Clockwork Pi's Retro-Portable DevTerm Gets a Raspberry Pi Compute Module 4 SOM Adapter Option

The DevTerm now boasts five SOM family options — including the Raspberry Pi Compute Module 4 and an in-house RISC-V design.

Gareth Halfacree
5 days agoHW101 / RetroTech

Clockwork Pi has announced a significant upgrade for its retro-aesthetic portable PC, the DevTerm: a new system-on-module (SOM) adapter, which accepts a Raspberry Pi Compute Module 4.

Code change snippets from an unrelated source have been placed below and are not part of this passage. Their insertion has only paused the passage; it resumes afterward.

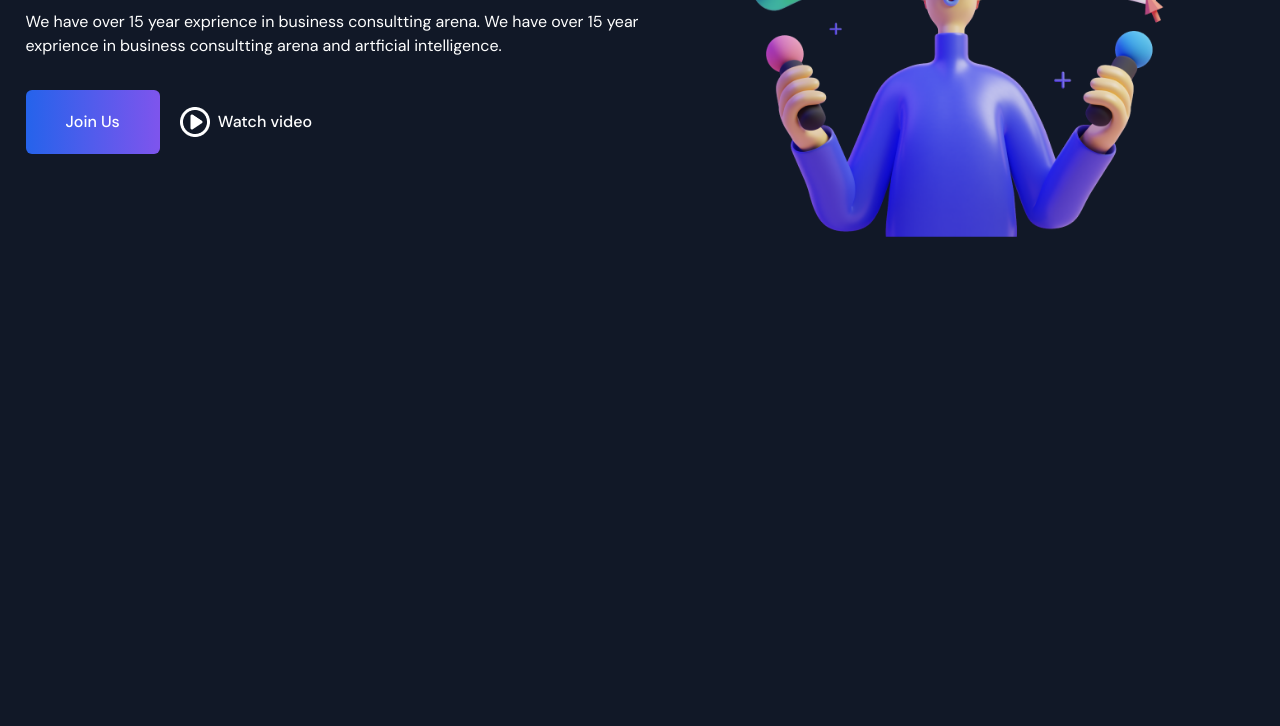
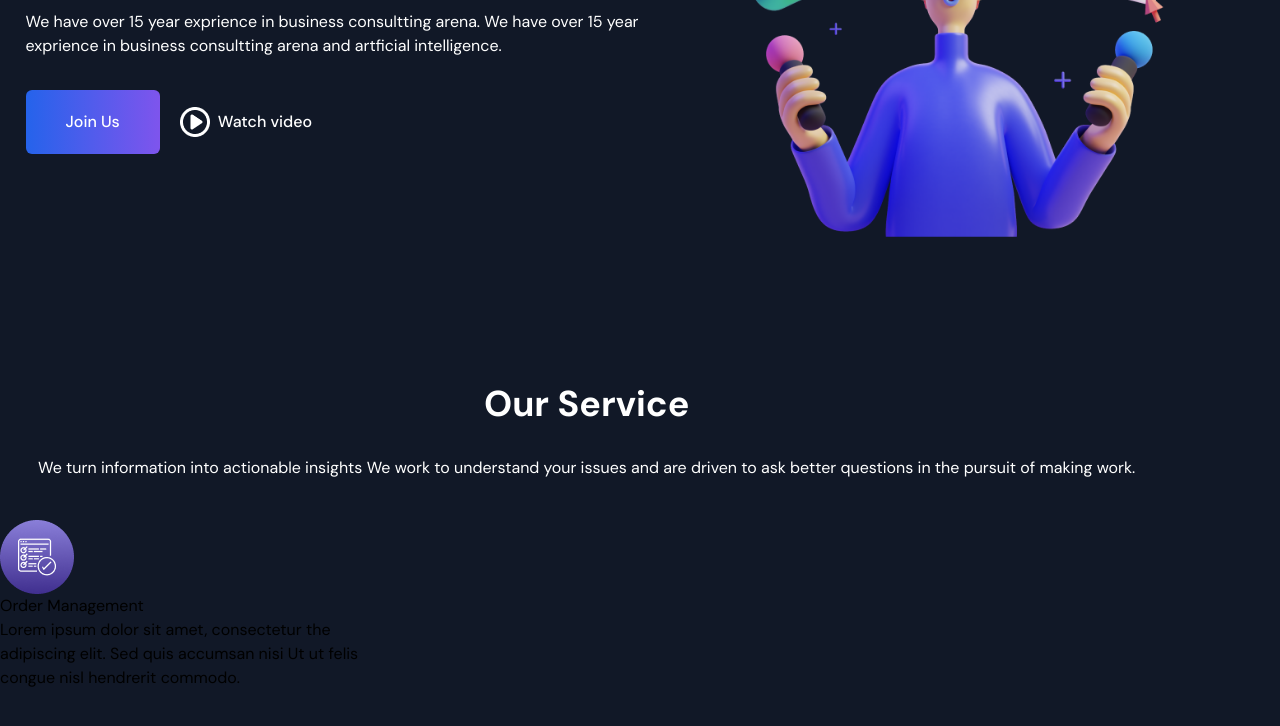
Before and after one commit to rajibdas-it/tailwind-project, a website built with Vite: page index.html in a window 1280 px wide. Shown: the part 416-1142 px from the top of the page. Before the commit the page ends 800 px from the top, so only its background shows below. Built offline with nearby package versions, Linux system fonts and the light colour scheme.

Commit message:
not complete section

```diff
--- a/index.html
+++ b/index.html
@@ -129,6 +129,34 @@
       </div>
       <!-- home section end  -->
       <!-- service section start   -->
+      <div class="container min-h-screen">
+        <div class="service-title flex flex-col justify-center w-11/12">
+          <div class="our-service text-center">
+            <h1 class="text-white text-4xl font-bold mb-8">Our Service</h1>
+            <p class="text-white w-full text-base mb-10">
+              We turn information into actionable insights We work to understand
+              your issues and are driven to ask better questions in the pursuit
+              of making work.
+            </p>
+          </div>
+          <div
+            class="services-box grid grid-cols-1 md:grid-cols-2 lg:grid-cols-3"
+          >
+            <div class="service flex flex-col">
+              <div class="img">
+                <img src="img/servise-icon.png" alt="" />
+              </div>
+              <div class="service title">
+                <h1>Order Management</h1>
+              </div>
+              <p class="service-details">
+                Lorem ipsum dolor sit amet, consectetur the adipiscing elit. Sed
+                quis accumsan nisi Ut ut felis congue nisl hendrerit commodo.
+              </p>
+            </div>
+          </div>
+        </div>
+      </div>
       <!-- service section end   -->
     </div>
 
--- a/style.css
+++ b/style.css
@@ -30,3 +30,12 @@
 
   letter-spacing: 0.02em;
 }
+
+.service-box {
+  background: linear-gradient(
+    268.12deg,
+    rgba(254, 254, 255, 0.032) -11.04%,
+    rgba(255, 255, 255, 0.018) 104.89%
+  );
+  box-shadow: 0px 22px 18px rgba(0, 0, 0, 0.05);
+}
```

Announced in 2020 and shipping last year, the Clockwork Pi DevTerm is a plastic-encased miniature portable computer inspired by the Kyocera Kyotronic 85 and its better-known spin-off the TRS-80 Model 11. Dominated by an ultra-wide display and a compact QWERTY keyboard with tiny trackball, the kit-form device uses a carrier board hosting one of a choice of systems-on-module: the A-06 range with Rockchip RK3399 six-core processor, the A-04 with quad-core chip; or a Raspberry Pi Compute Module 3.

Earlier this year the company released its first post-launch SOM design, the R-01 — built around Allwinner's D1 system-on-chip, itself host to a single since-opened 64-bit RISC-V core. While described as heavily experimental, largely due to ongoing software development tasks, initial feedback on the device has been primarily positive.

Now, Clockwork Pi has announced its second alternative SOM — or, rather, an adapter which allows the powerful Raspberry Pi Compute Module 4, with its twin high-density connectors on the underside in place of the Compute Module 3's SODIMM-style edge connector, to slot directly into the DevTerm carrier board.

Once installed, the CM4 should be able to run Raspberry Pi OS directly on the DevTerm — though, at the time of writing, Clockwork Pi hadn't confirmed whether it planned to port its software for devices like the on-board thermal printer or if it would be offering its own customized operating system instead.

There are a couple of caveats to its use, too. The first is that using the Raspberry Pi Compute Module 4 disables the DevTerm's internal Wi-Fi — even if you purchase a CM4 without on-board radio. The second is that if you pick a CM4 with on-board eMMC storage, it disables the DevTerm's externally-accessible microSD slot — though with the advantage of faster storage access.

The adapter is available to order now on the Clockwork Pi store, at $19 on its own or $238 as part of a full DevTerm Kit — but you'll need to supply your own Raspberry Pi Compute Module 4. You will, however, receive the adapter, an add-on Wi-Fi antenna, and an "ultra-thin heat sink set" to keep temperatures manageable.

Gareth Halfacree
Freelance journalist, technical author, hacker, tinkerer, erstwhile sysadmin. For hire: freelance@halfacree.co.uk.
Latest articles
Sponsored articles
Related articles
Latest articles
Read more
Related articles